- TASK STATEMENT:
Search the records below for the string "colors" and report only the number of lines that contain it.

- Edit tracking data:

------------------------------------

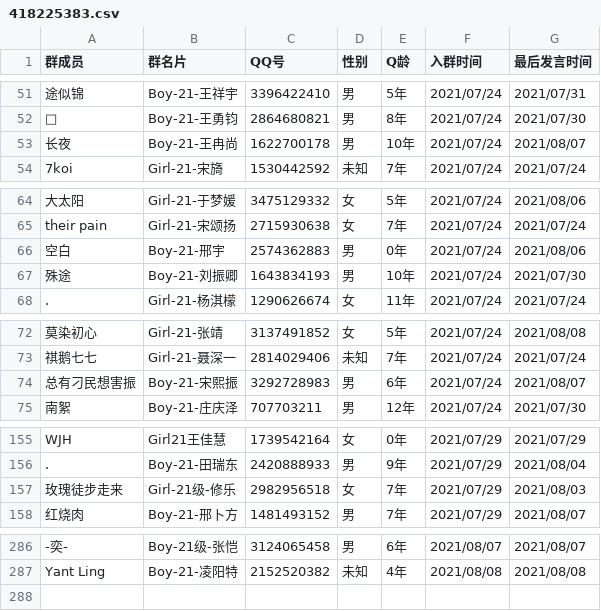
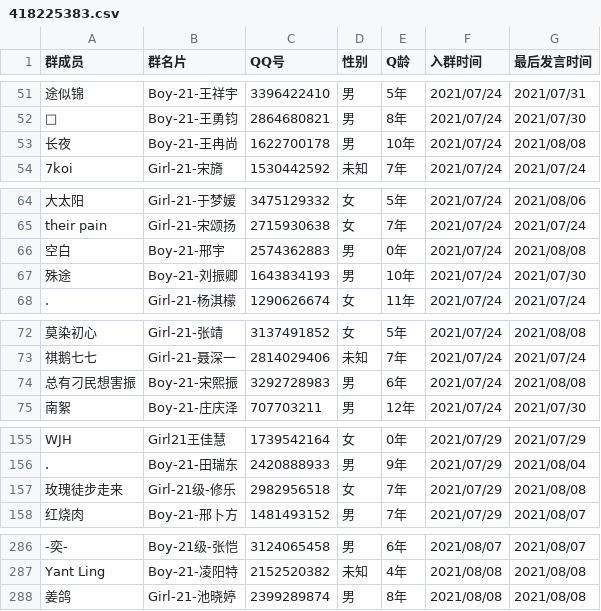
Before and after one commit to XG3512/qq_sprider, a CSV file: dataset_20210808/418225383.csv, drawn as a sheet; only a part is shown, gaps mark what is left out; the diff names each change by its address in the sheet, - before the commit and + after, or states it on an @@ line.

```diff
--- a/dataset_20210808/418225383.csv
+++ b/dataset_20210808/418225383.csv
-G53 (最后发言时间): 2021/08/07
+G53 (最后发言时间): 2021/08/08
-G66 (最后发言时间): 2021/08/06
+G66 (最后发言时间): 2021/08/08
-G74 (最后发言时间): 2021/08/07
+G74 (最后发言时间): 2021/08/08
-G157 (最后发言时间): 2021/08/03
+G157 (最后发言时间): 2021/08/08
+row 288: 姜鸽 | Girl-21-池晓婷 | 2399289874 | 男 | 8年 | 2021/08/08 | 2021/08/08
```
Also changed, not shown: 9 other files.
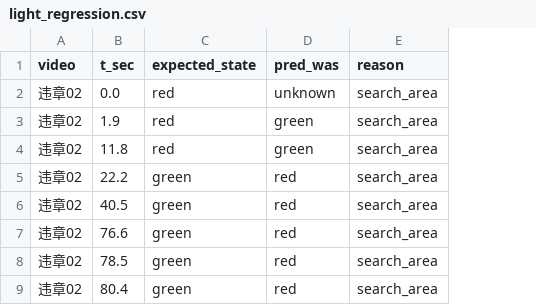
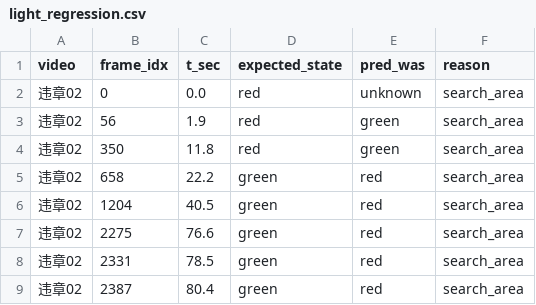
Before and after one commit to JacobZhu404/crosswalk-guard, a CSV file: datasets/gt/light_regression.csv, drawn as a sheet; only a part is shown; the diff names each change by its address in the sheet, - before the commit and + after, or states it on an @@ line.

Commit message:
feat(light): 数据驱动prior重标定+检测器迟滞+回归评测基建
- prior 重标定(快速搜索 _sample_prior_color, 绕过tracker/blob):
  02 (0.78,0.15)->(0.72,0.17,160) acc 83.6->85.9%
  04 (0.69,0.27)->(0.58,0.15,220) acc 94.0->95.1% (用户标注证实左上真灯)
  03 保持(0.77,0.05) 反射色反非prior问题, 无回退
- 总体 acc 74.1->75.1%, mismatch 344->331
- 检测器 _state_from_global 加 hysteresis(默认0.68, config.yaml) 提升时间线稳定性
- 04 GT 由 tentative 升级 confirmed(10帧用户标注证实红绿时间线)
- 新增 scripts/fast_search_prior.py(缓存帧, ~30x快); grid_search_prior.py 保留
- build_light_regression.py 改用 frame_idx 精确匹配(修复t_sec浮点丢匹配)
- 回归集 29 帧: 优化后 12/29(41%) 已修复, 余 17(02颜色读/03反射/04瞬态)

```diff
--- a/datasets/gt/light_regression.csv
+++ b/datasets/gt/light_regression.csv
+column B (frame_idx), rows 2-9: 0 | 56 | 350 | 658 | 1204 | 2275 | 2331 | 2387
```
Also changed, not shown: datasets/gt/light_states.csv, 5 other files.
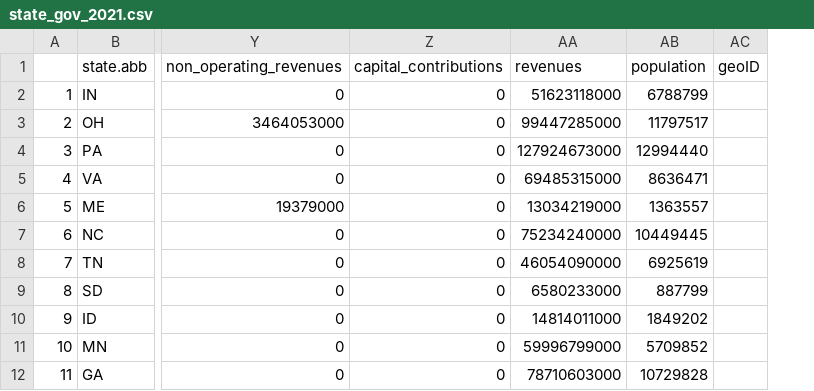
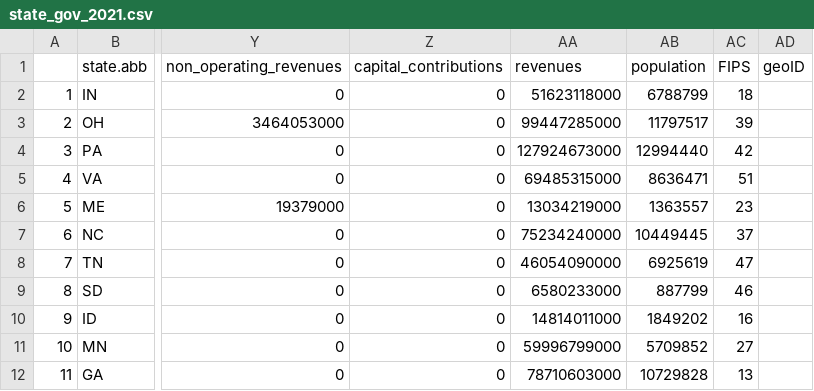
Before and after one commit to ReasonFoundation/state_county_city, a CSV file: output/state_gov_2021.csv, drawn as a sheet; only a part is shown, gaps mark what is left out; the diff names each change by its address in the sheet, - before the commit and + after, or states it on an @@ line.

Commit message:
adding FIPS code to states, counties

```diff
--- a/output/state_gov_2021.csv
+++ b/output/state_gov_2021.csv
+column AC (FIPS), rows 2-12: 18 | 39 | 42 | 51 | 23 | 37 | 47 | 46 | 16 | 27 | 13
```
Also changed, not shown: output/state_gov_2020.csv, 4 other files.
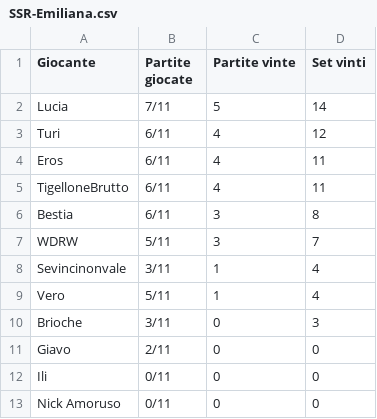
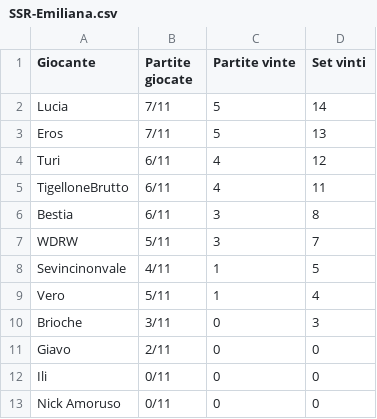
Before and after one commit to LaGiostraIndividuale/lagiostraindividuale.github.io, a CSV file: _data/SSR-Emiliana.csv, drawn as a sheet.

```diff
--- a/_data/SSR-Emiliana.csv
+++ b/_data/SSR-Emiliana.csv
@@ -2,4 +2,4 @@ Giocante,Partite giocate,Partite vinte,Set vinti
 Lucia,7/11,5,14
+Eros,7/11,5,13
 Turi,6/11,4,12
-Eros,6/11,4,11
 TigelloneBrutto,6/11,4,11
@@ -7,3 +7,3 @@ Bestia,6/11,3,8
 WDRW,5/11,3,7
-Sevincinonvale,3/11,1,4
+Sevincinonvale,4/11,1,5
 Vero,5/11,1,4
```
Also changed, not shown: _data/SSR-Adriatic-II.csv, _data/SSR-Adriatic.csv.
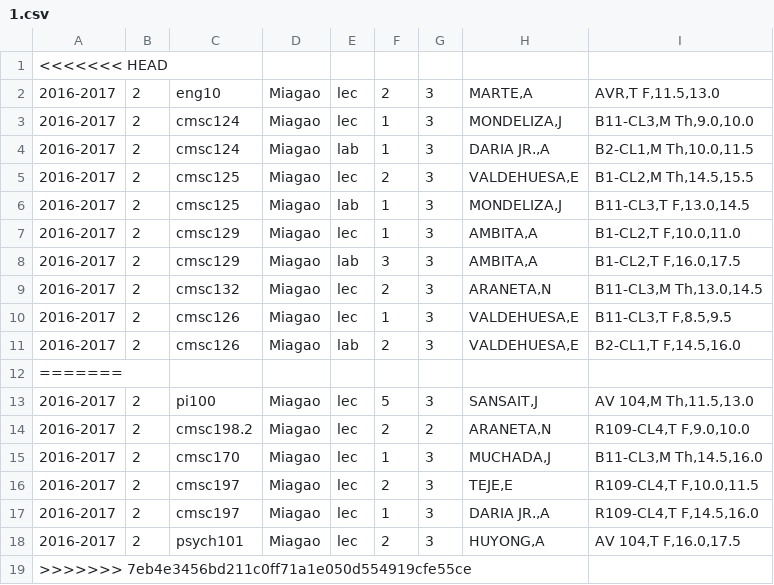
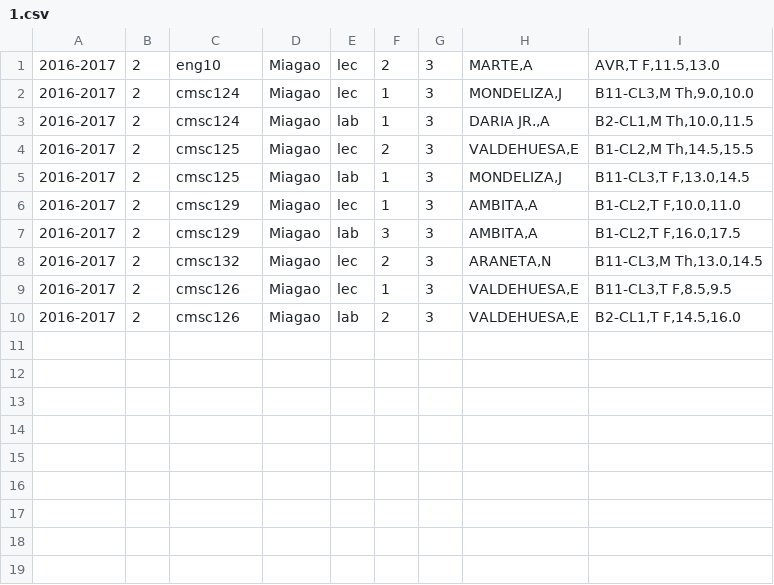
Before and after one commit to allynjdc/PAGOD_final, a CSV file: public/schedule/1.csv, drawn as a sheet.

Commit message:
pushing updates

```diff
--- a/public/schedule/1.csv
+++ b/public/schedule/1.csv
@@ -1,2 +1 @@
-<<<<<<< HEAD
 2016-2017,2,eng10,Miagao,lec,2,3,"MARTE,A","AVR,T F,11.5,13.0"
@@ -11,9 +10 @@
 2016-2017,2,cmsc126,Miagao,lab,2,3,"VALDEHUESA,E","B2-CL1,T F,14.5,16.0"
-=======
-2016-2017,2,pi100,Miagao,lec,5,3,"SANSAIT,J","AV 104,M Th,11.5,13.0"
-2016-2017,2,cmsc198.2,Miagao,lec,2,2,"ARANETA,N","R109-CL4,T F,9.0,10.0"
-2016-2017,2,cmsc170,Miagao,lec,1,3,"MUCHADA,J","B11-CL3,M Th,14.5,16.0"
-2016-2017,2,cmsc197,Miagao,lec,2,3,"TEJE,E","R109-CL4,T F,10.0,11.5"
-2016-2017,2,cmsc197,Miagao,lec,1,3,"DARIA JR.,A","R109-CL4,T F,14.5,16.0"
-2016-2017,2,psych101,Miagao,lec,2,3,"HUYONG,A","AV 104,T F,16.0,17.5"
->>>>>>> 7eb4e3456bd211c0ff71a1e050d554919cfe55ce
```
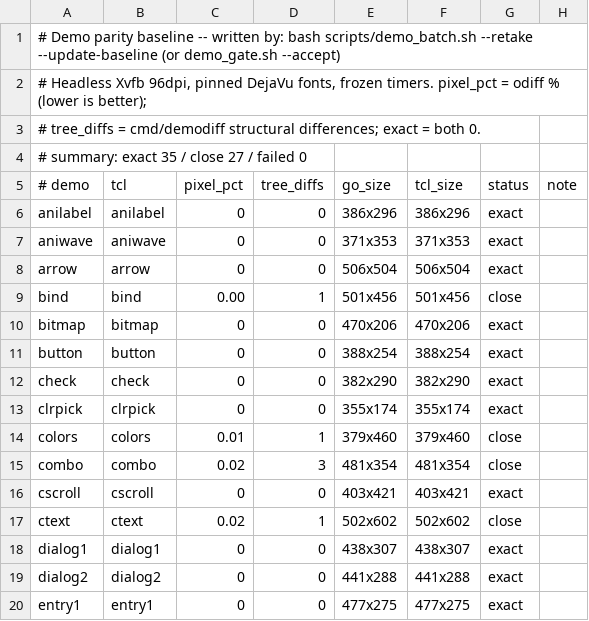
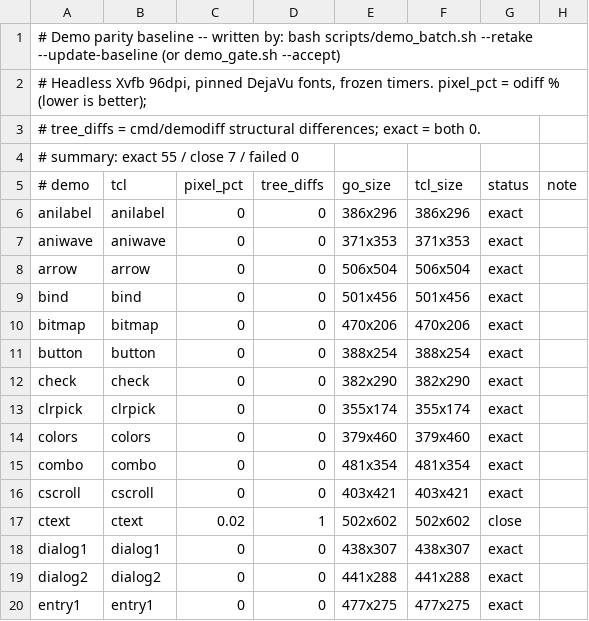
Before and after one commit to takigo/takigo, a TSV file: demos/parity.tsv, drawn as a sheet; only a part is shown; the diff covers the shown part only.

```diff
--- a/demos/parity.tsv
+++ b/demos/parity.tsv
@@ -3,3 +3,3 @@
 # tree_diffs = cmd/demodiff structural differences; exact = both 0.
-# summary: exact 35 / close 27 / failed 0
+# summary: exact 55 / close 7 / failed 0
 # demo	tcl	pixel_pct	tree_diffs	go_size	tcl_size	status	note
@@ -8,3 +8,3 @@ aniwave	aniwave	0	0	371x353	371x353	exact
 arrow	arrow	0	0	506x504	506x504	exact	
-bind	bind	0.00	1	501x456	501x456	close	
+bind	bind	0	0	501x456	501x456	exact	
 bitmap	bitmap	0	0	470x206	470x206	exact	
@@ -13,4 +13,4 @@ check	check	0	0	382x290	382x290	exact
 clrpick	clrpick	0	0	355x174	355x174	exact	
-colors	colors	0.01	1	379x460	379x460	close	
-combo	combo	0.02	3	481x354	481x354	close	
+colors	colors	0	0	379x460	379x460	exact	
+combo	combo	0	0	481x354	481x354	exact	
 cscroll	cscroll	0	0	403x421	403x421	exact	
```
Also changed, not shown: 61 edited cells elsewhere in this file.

------------------------------------

- WRITTEN RESPONSE:
2